[Itemized modification records]

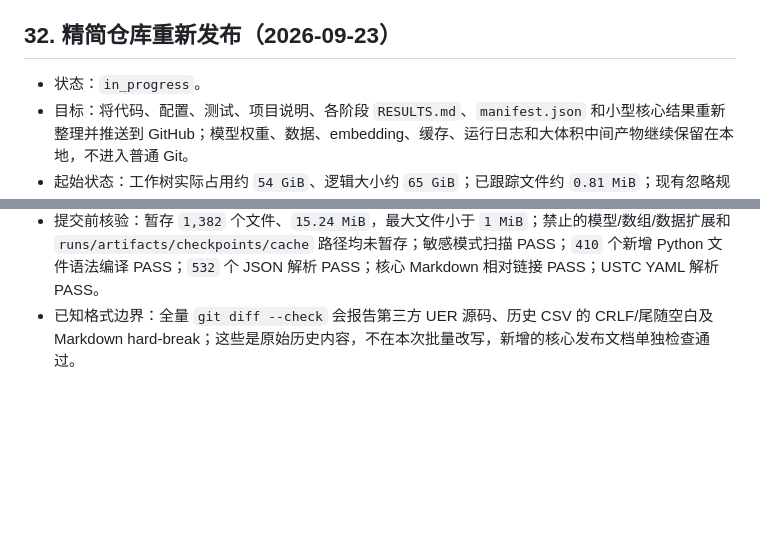
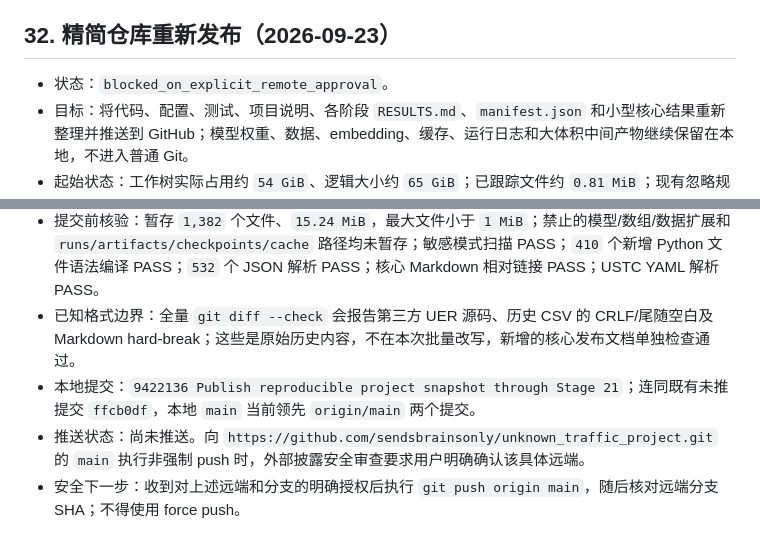
Before and after one commit to sendsbrainsonly/unknown_traffic_project, a Markdown page: EXECUTION_PROGRESS.md, 2 parts joined by grey strips. GitHub-like rendering; blank space fills up the shorter version.

Commit message:
Record publication handoff

```diff
--- a/EXECUTION_PROGRESS.md
+++ b/EXECUTION_PROGRESS.md
@@ -835,7 +835,7 @@ H1 是当前唯一推荐候选，但必须附带以下限定：
 
 ## 32. 精简仓库重新发布（2026-09-23）
 
-- 状态：`in_progress`。
+- 状态：`blocked_on_explicit_remote_approval`。
 - 目标：将代码、配置、测试、项目说明、各阶段 `RESULTS.md`、`manifest.json` 和小型核心结果重新整理并推送到 GitHub；模型权重、数据、embedding、缓存、运行日志和大体积中间产物继续保留在本地，不进入普通 Git。
 - 起始状态：工作树实际占用约 `54 GiB`、逻辑大小约 `65 GiB`；已跟踪文件约 `0.81 MiB`；现有忽略规则之外仍有约 `3.25 GiB` 未跟踪文件，其中包含大于 GitHub 普通 Git 单文件限制的 Parquet/NPZ 产物。
 - 科学状态：Stage 21 已完成并通过 `98/98` checks；Stage 22 正在 `stage22-pretrained-e3-grid-20260923` 会话中运行，当前不得记录为完成，也不得提交其动态 checkpoint、run 目录或日志。
@@ -844,3 +844,6 @@ H1 是当前唯一推荐候选，但必须附带以下限定：
 - 发布白名单：源码、配置、测试、Markdown/Word 文档、稳定 JSON/manifest/hash，以及小于 2 MiB 的命名汇总 CSV；Stage 22 仅含方法、配置、预检和 `running` 状态，不含动态 run/checkpoint/log。
 - 提交前核验：暂存 `1,382` 个文件、`15.24 MiB`，最大文件小于 `1 MiB`；禁止的模型/数组/数据扩展和 `runs/artifacts/checkpoints/cache` 路径均未暂存；敏感模式扫描 PASS；`410` 个新增 Python 文件语法编译 PASS；`532` 个 JSON 解析 PASS；核心 Markdown 相对链接 PASS；USTC YAML 解析 PASS。
 - 已知格式边界：全量 `git diff --check` 会报告第三方 UER 源码、历史 CSV 的 CRLF/尾随空白及 Markdown hard-break；这些是原始历史内容，不在本次批量改写，新增的核心发布文档单独检查通过。
+- 本地提交：`9422136 Publish reproducible project snapshot through Stage 21`；连同既有未推提交 `ffcb0df`，本地 `main` 当前领先 `origin/main` 两个提交。
+- 推送状态：尚未推送。向 `https://github.com/sendsbrainsonly/unknown_traffic_project.git` 的 `main` 执行非强制 push 时，外部披露安全审查要求用户明确确认该具体远端。
+- 安全下一步：收到对上述远端和分支的明确授权后执行 `git push origin main`，随后核对远端分支 SHA；不得使用 force push。
```
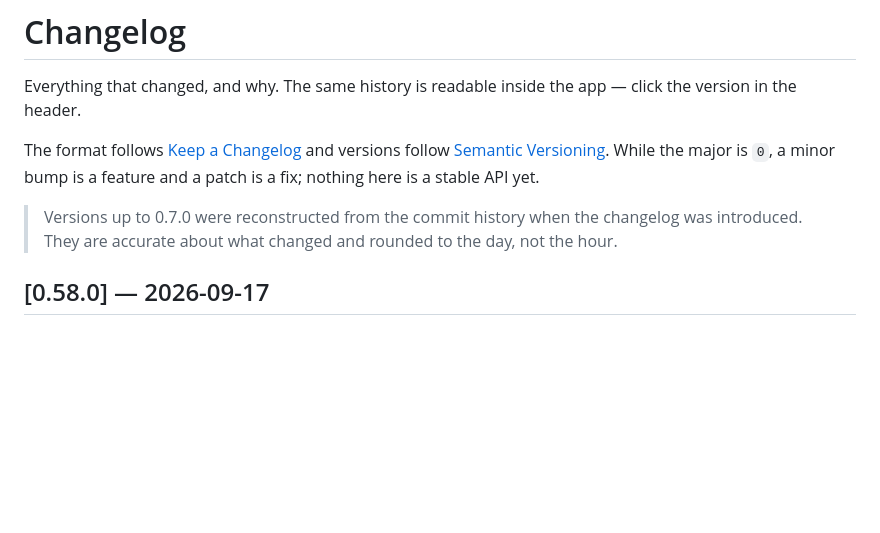
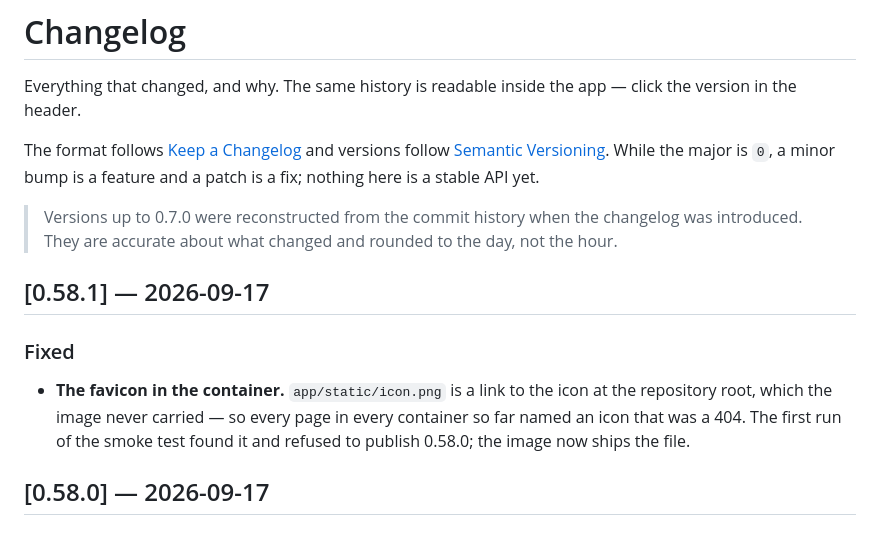
Before and after one commit to halvar20000/wealth-dashboard, a Markdown page: CHANGELOG.md, the part around the change. Rendered like a GitHub page; blank space fills up the shorter version.

Commit message:
0.58.1 in the changelog
The previous commit bumped the version without its entry; the build
refuses that, rightly.

Co-Authored-By: Claude Opus 5 (1M context) <noreply@anthropic.com>

```diff
--- a/CHANGELOG.md
+++ b/CHANGELOG.md
@@ -10,6 +10,15 @@ minor bump is a feature and a patch is a fix; nothing here is a stable API yet.
 > Versions up to 0.7.0 were reconstructed from the commit history when the
 > changelog was introduced. They are accurate about what changed and rounded to
 > the day, not the hour.
+
+## [0.58.1] — 2026-09-17
+
+### Fixed
+- **The favicon in the container.** `app/static/icon.png` is a link
+  to the icon at the repository root, which the image never carried —
+  so every page in every container so far named an icon that was a
+  404. The first run of the smoke test found it and refused to
+  publish 0.58.0; the image now ships the file.
 
 ## [0.58.0] — 2026-09-17
 
```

*Goal of the exercise:*
What lines above mention "space"? Copy each one.

*Solution to the exercise:*
Before and after one commit to sendsbrainsonly/unknown_traffic_project, a Markdown page: EXECUTION_PROGRESS.md, 2 parts joined by grey strips. GitHub-like rendering; blank space fills up the shorter version.
Before and after one commit to halvar20000/wealth-dashboard, a Markdown page: CHANGELOG.md, the part around the change. Rendered like a GitHub page; blank space fills up the shorter version.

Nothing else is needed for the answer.